Ever since Eden, humankind has erected a barrier hindering and delaying God’s dream. God’s dream was to make humankind his habitation, to plant his roots permanently with us. Why? If he resides, he can have personal, intimate contact and reveal his affection for and commitment to us. It is all about relationship!

Driven by pure passion for the relationship, he relentlessly pursues a course of action to deal with the barrier. Without HIS initiative the dream would remain a dream since it could not be achieved by human effort. Thus God took the necessary step to realize and communicate his dream. When God wanted to communicate in the most effective way, “The Word became flesh and dwelt among us,” (John 1:14). God comes from heaven to earth to live with the profanity of humanity. This shows how hopelessly devoted he is to the fulfillment of his dream. “God with man was pleased to dwell, Jesus our Emmanuel.” It is all about relationship!

Through Jesus, God longs that we see and know that HIS heart pines for relationship, “for God so loved the world that he gave his only son,” (John 3:16). Through Jesus, God’s affection, commitment and grace appeared (Titus 2:11). Moreover, God calls on Jesus, the faithful and obedient carpenter from Galilee, to repair the breach in the relationship (Heb 10:5).  He asks Jesus to do the work and pay the bill, a request that would eventually cost him his life. As a result of Jesus’ work on the cross, he removes the relational barrier. “God and sinner reconciled.” God’s dream has come true. It is all about relationship!

 


 

 

 

     Dr. Donna Petter
    
Director of the Hebrew Language Program;
     Associate Professor of Old Testament

 

 

 

Tags:

Add comment

COMMENTS

No comments yet. Be the first!

Advent Devotional Day 19: Come, Thou Long-Expected Jesus
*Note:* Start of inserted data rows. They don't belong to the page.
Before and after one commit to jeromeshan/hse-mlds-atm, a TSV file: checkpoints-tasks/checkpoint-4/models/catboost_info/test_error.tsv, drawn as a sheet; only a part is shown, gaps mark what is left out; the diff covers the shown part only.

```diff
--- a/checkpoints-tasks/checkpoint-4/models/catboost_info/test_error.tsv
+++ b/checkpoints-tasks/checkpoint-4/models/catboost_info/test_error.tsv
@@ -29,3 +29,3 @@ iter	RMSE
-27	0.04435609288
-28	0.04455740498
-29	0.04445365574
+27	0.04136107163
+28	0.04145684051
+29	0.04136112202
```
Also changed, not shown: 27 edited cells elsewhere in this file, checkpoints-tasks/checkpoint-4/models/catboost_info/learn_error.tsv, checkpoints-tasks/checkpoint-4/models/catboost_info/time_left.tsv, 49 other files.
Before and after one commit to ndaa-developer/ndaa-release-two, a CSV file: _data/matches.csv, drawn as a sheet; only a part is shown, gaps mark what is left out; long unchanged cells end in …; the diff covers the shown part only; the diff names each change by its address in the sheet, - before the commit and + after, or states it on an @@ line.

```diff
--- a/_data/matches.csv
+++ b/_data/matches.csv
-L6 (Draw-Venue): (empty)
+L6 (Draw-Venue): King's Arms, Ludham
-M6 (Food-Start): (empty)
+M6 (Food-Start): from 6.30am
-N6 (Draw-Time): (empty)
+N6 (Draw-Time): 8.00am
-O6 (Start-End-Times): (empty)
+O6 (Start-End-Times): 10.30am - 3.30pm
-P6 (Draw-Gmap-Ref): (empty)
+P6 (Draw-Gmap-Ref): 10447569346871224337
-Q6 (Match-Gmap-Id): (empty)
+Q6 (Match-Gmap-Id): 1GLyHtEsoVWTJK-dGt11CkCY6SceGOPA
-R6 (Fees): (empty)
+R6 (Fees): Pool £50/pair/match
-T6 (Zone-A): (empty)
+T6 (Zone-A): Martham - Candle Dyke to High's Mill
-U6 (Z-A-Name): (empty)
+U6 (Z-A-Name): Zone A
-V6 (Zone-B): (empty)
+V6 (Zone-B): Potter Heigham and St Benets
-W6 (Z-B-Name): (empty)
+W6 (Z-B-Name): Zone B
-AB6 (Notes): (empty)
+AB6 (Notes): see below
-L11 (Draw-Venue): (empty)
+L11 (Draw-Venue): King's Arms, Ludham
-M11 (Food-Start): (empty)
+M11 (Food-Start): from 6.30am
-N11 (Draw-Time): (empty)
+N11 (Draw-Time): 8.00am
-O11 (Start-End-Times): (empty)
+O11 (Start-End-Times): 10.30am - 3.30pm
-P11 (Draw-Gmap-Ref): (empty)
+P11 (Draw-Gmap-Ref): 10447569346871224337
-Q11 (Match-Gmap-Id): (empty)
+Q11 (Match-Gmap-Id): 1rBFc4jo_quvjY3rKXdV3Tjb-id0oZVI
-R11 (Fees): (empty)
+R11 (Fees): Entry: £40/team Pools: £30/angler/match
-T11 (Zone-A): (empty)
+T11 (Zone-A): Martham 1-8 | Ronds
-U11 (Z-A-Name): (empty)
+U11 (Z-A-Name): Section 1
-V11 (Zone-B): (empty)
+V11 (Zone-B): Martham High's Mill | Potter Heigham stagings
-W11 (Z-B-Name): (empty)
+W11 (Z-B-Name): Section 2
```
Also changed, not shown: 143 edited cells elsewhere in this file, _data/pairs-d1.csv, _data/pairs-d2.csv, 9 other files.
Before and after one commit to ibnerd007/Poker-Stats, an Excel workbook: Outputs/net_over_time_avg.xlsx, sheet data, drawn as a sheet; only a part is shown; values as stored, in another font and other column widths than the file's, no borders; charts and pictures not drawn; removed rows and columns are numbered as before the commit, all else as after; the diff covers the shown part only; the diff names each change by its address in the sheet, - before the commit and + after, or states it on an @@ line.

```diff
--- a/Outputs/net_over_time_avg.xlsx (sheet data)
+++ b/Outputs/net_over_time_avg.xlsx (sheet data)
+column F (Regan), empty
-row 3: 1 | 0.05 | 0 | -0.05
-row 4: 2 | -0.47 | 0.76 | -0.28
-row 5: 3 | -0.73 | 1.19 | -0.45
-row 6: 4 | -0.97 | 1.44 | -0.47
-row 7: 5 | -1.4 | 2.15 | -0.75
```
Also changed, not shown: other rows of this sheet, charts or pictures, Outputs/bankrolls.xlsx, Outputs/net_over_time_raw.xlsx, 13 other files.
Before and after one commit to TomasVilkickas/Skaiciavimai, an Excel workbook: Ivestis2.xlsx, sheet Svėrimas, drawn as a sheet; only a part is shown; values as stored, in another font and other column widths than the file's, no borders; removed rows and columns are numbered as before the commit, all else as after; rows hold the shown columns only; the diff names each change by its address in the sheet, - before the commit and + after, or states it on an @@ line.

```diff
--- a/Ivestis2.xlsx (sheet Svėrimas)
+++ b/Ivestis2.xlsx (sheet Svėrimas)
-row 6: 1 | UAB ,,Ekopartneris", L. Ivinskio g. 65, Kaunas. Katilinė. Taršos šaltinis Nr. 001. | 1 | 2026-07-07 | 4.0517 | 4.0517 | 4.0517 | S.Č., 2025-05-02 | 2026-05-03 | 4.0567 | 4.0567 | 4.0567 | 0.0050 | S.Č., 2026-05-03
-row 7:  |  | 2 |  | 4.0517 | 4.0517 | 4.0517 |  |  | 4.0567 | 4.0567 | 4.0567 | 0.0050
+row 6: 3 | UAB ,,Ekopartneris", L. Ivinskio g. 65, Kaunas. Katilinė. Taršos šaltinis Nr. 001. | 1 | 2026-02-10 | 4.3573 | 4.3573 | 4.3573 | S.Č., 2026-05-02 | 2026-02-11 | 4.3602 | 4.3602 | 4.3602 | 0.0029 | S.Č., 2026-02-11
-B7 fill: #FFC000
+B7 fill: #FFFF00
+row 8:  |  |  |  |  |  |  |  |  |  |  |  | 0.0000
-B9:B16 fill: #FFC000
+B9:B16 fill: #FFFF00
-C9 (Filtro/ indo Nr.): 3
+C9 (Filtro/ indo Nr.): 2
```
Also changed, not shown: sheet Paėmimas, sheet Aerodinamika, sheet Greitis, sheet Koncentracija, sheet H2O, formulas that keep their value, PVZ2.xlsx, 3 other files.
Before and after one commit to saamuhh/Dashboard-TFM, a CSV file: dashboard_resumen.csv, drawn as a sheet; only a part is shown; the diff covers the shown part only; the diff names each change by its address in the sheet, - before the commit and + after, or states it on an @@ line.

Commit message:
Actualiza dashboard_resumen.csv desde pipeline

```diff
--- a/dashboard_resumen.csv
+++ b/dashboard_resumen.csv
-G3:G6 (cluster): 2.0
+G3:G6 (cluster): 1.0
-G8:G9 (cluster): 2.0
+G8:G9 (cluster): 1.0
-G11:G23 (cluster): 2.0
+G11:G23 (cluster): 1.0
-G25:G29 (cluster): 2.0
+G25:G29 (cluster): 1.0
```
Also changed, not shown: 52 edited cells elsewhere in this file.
December 21, 2017

 
2017 Gordon-Conwell Advent Devotional

Day 19 | Come, Thou Long-Expected Jesus
 

Psalm 89

 

Following the most despairing of all the psalms, Psalm 89 turns to exalted praise for the steadfast love and faithfulness of God. He is the Holy One of Israel whose unfailing love and faithfulness are the security and guarantee of his covenantal promises to his servant David and to his chosen people Israel.

The psalm then enumerates God’s irrevocable promises to love, favor, strengthen, protect and establish David’s throne forever in righteousness, justice, kindness and truth. In the fulfillment of these promises the ancients anticipated the coming of the Messiah—God’s anointed One, the firstborn, the eternal King of Kings.

However, despite the depth and strength of his conviction about God’s trustworthiness, the psalmist still anguishes over the absence and silence of God amid the devastating crisis of the exile. This sense of rejection, abandonment, and judgment by God leads to an angry indictment against God for his betrayal of David. The psalmist concludes with three accusatory questions: How long, O Lord? Who can save? Where is your steadfast love and faithfulness?

We know now that all three questions were answered in Jesus Christ: 
“…from the exile to the Christ fourteen generations,” (Matt 1:17); 
“…call his name Jesus, for he will save his people,” (Matt 1:22); 
“…God shows his love for us in that while we were still sinners, Christ died for us” (Rom 5:8).

Though God’s promises were never in doubt, the psalmist could not see that at the time. Even so, in faith he managed one final benediction: Blessed be the Lord forever.

Amid our own crises in this Advent season—for many, an unprecedented season of suffering and grief from injustice, violence, financial hardship, disease, political turmoil, international conflict and even natural disasters—let us, like the psalmist, rest in God’s unfailing love and faithfulness. Though we likewise do not yet see the fulfillment of all his promises, we can wait patiently—and confidently! For his second coming is as certain as his first.

 


 

 

    

     Dr. Edward M. Keazirian
     Director of the Greek Language Program at Hamilton;
     Assistant Professor of New Testament

Tags:

Add comment

COMMENTS

No comments yet. Be the first!